---------- Source data ----------

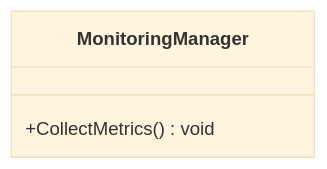
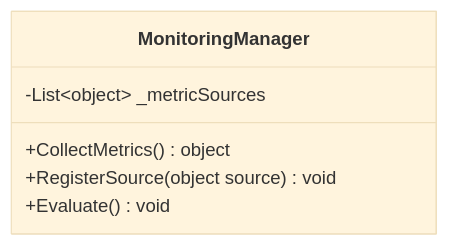
Diagram 11 of 52 in README.md (manaxpow/DBMS), drawn with Mermaid (base theme) before and after one commit. The commit also changed other lines of this file and 15 other files, not shown here.

````diff
--- a/README.md
+++ b/README.md
@@ -1033,7 +1082,10 @@
 ```mermaid
 classDiagram
     direction TB
     class MonitoringManager {
-        +CollectMetrics() void
+        -List~object~ _metricSources
+        +CollectMetrics() object
+        +RegisterSource(object source) void
+        +Evaluate() void
     }
 ```
````
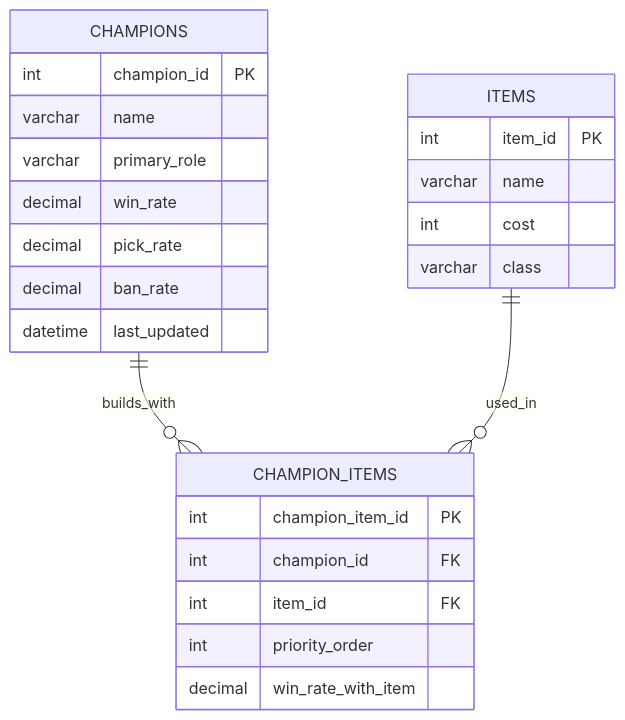
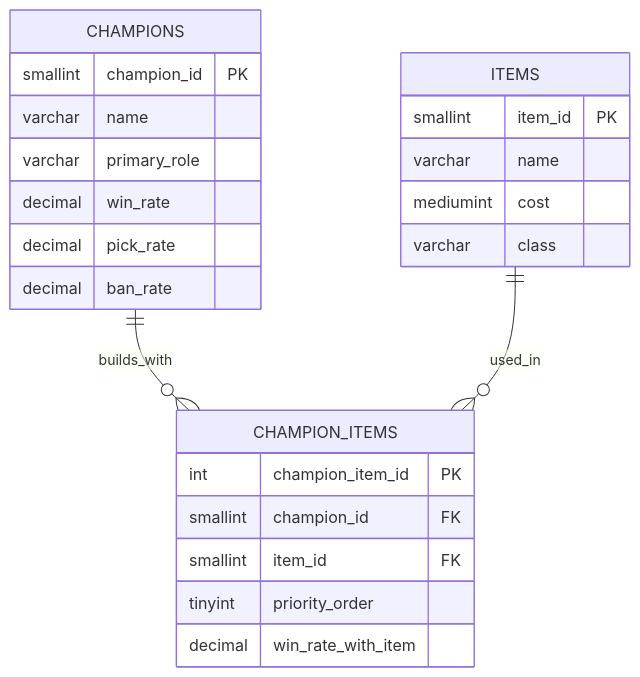
The diagram in final_project/README.md (awahl2/Database-Management-Systems), drawn with Mermaid before and after one commit. The commit also changed other lines of this file, not shown here.

First line of the commit message:
Refine database schema and enhance README content

````diff
--- a/final_project/README.md
+++ b/final_project/README.md
@@ -20,30 +20,29 @@
 ```mermaid
 erDiagram
     CHAMPIONS ||--o{ CHAMPION_ITEMS : "builds_with"
     ITEMS ||--o{ CHAMPION_ITEMS : "used_in"
     
     CHAMPIONS {
-        int champion_id PK
+        smallint champion_id PK
         varchar name
         varchar primary_role
         decimal win_rate
         decimal pick_rate
         decimal ban_rate
-        datetime last_updated
     }
     
     ITEMS {
-        int item_id PK
+        smallint item_id PK
         varchar name
-        int cost
+        mediumint cost
         varchar class
     }
     
     CHAMPION_ITEMS {
         int champion_item_id PK
-        int champion_id FK
-        int item_id FK
-        int priority_order
+        smallint champion_id FK
+        smallint item_id FK
+        tinyint priority_order
         decimal win_rate_with_item
     }
 ```
````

----------

_Exercise description_
Give the number of lines that hold the word "drawn" in these records, with nothing added.

_Your solution_
2